Task instructions - If a line in the entries includes "linear", show that line.

Provided records -
=== Section Start ===
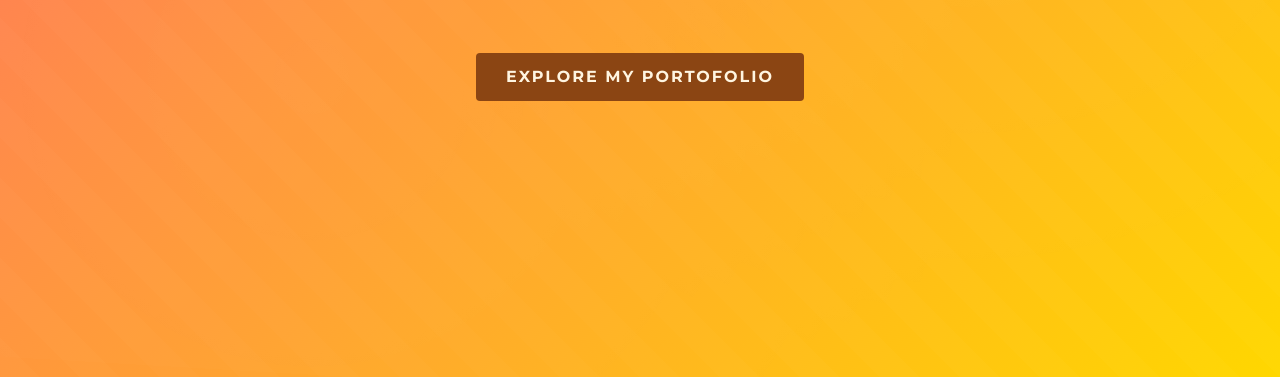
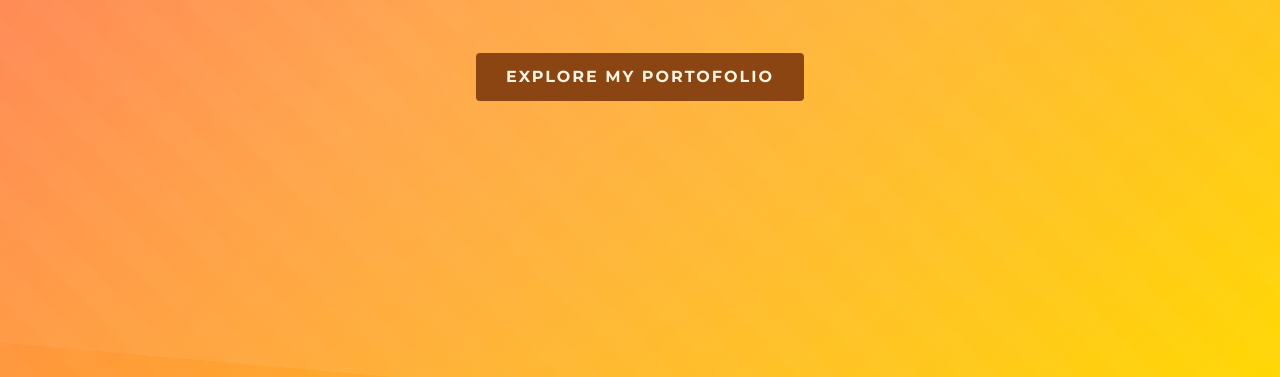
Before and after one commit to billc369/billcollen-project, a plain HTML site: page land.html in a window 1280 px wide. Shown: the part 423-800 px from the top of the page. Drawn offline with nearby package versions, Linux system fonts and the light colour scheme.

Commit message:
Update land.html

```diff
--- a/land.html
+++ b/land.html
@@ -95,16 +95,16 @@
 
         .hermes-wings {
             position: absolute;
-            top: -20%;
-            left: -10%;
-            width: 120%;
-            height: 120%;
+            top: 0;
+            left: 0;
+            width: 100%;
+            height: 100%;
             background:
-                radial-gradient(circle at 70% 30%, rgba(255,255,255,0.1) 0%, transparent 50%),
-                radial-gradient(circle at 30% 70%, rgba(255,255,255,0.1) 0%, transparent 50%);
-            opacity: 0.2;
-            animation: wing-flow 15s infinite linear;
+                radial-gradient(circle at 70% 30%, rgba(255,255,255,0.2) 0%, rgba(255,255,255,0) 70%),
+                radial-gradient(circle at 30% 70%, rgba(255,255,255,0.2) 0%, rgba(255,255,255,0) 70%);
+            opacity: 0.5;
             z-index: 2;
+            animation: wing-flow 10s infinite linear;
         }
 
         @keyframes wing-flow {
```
=== Section End ===
Reply to the task -
-            animation: wing-flow 15s infinite linear;
+            animation: wing-flow 10s infinite linear;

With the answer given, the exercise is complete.